Once again, Cpl. Scott Hilderley seems to misunderstand the case against the criminal prohibition of cannabis (“Sparking up the marijuana debate,” letters, March 21).
The question is not whether or not cannabis should exist, or whether or not young people should consume it, but rather, what is the optimal regulatory model for preventing harm to consumers, and society in general, from cannabis cultivation and consumption?
As someone responsible for providing and propagating cannabis-related news and information on the Internet, I agree with Cpl. Hilderley that not all such information is equally accurate, unbiased, valuable or relevant.
While it is true that some critics of cannabis prohibition point out there are vested interests in maintaining the status quo, (no surprise there), I have never seen this observation advanced as the only reason cannabis remains prohibited.
The origins and contemporary causes of cannabis prohibition are much more complicated. Health Canada’s brief synopsis of some of the potential harms from chronic cannabis smoking is not bad, but a little misleading. For example, while it is true that “Cannabis smoke has some of the same toxic substances that are found in tobacco smoke that can cause cancer,” cannabis has never been shown to cause cancer. Further, Health Canada neglects to suggest safer, smokeless methods of ingestion.

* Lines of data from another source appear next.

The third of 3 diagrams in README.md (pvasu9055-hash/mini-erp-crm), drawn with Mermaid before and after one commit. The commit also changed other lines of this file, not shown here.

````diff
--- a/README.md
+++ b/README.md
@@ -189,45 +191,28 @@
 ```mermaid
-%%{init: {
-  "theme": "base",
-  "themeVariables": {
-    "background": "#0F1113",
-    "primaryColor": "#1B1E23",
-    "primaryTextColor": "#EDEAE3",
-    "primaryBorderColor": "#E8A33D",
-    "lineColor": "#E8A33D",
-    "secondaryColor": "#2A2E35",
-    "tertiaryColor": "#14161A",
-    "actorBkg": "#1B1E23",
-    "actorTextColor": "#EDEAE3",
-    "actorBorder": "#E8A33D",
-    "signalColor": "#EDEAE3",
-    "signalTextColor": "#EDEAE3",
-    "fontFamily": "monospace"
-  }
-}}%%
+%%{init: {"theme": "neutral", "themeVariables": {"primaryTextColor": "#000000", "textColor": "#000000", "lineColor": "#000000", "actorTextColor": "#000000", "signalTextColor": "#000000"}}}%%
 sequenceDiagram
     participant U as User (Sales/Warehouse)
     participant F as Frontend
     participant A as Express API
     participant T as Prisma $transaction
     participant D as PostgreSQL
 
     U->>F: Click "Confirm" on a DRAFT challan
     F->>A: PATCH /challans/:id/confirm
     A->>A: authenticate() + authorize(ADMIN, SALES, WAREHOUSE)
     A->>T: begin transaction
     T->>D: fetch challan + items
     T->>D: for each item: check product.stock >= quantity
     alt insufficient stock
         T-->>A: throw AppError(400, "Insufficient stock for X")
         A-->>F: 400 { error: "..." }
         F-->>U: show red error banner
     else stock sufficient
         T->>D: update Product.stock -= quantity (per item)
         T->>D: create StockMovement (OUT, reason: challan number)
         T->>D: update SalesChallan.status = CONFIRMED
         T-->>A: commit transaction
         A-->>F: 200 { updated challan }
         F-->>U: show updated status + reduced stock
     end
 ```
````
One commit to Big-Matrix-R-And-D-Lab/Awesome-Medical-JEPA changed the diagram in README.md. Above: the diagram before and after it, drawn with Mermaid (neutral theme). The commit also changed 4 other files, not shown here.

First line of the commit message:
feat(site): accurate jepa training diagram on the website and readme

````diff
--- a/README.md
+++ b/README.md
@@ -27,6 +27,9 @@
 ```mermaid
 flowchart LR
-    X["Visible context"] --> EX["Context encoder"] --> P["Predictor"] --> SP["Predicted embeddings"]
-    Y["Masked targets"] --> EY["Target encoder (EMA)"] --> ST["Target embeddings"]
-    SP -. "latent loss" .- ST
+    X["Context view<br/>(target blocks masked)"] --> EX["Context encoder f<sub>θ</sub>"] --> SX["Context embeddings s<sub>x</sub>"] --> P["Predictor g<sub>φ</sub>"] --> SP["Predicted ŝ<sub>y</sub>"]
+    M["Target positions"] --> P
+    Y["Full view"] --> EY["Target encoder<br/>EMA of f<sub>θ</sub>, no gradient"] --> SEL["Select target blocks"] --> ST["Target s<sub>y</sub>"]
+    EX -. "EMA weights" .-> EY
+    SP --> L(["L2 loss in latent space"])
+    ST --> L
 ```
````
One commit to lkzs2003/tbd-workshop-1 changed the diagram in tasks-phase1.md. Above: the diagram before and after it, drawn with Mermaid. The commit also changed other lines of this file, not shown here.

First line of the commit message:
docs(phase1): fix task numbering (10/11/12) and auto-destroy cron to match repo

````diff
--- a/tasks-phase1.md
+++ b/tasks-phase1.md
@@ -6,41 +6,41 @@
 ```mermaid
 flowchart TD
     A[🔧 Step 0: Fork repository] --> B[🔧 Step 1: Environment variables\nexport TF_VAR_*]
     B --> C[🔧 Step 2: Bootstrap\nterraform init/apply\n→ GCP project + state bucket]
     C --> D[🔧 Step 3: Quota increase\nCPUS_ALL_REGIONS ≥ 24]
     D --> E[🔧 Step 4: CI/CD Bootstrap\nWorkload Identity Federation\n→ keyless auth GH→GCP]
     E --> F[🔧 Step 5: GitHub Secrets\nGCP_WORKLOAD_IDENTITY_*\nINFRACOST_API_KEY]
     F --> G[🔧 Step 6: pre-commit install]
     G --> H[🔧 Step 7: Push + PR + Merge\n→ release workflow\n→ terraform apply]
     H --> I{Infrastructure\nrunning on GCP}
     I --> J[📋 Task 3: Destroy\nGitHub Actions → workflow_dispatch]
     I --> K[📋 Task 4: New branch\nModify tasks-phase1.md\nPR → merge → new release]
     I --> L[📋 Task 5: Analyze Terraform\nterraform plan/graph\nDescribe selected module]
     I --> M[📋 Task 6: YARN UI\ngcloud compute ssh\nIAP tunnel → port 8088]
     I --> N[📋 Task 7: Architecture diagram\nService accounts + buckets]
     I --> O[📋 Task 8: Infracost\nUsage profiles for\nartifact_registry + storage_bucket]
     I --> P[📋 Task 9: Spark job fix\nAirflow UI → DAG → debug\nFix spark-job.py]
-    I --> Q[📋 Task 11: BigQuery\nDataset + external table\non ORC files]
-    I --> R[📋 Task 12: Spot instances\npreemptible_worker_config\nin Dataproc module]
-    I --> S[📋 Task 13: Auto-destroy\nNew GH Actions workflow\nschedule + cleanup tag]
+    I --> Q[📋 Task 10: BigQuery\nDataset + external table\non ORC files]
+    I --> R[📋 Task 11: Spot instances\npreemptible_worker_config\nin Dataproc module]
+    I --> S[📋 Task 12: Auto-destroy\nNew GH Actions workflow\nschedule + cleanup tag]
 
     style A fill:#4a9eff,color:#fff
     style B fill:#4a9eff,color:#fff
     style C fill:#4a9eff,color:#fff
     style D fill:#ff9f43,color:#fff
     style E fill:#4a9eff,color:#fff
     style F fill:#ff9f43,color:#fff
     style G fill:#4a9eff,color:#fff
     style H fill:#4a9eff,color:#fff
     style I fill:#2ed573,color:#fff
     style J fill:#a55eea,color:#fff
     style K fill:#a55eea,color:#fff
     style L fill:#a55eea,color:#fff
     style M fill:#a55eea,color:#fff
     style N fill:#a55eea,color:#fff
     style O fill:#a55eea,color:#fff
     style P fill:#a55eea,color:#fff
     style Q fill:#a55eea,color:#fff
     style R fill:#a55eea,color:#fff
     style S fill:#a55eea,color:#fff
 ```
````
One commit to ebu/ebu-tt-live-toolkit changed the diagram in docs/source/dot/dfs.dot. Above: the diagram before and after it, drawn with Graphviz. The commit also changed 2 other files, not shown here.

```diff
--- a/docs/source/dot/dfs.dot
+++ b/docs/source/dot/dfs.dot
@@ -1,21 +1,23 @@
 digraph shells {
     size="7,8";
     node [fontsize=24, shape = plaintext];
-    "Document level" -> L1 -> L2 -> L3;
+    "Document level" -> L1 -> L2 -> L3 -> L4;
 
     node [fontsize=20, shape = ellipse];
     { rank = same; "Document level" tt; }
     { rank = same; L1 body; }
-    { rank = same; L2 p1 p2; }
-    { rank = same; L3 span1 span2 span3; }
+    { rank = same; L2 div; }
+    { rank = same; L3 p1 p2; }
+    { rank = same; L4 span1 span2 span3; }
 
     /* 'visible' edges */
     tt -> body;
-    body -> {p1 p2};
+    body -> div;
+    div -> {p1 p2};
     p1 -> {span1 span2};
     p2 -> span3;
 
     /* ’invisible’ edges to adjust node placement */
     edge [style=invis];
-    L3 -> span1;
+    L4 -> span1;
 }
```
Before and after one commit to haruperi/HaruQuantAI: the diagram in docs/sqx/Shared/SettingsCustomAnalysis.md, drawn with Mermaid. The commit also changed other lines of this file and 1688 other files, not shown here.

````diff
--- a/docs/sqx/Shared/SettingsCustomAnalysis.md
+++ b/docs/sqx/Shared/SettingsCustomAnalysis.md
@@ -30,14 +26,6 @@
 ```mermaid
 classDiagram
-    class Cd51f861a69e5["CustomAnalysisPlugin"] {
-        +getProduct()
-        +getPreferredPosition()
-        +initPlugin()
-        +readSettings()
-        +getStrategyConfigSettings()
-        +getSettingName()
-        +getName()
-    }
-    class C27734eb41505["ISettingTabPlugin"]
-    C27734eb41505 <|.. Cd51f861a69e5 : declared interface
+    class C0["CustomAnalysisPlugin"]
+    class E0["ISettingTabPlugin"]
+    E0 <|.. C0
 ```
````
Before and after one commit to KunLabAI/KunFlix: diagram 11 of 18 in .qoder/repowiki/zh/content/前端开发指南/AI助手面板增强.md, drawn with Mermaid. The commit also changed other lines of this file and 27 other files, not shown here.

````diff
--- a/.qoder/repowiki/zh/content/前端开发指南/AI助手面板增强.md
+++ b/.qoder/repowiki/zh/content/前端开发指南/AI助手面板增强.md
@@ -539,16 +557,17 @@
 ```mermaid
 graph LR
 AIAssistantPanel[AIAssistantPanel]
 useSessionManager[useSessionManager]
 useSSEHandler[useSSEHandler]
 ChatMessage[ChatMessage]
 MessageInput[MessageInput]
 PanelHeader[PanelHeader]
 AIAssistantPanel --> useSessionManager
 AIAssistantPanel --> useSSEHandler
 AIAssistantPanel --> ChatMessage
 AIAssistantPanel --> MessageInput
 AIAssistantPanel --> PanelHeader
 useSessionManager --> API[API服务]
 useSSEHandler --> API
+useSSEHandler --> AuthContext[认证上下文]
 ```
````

After reviewing mountains of evidence and interviewing dozens of experts on the subject, the non-partisan committee unanimously recommended that cannabis be controlled in a manner similar to alcohol and tobacco, in part to reduce availability to young people, and to facilitate education and prevention. For example, if cannabis were legally regulated, Health Canada’s warning could adorn the packaging.
To advocate alternatives to criminal prohibition is not to condone cannabis consumption, or to disagree with the almost universal opinion that young people should avoid it. Quite the contrary.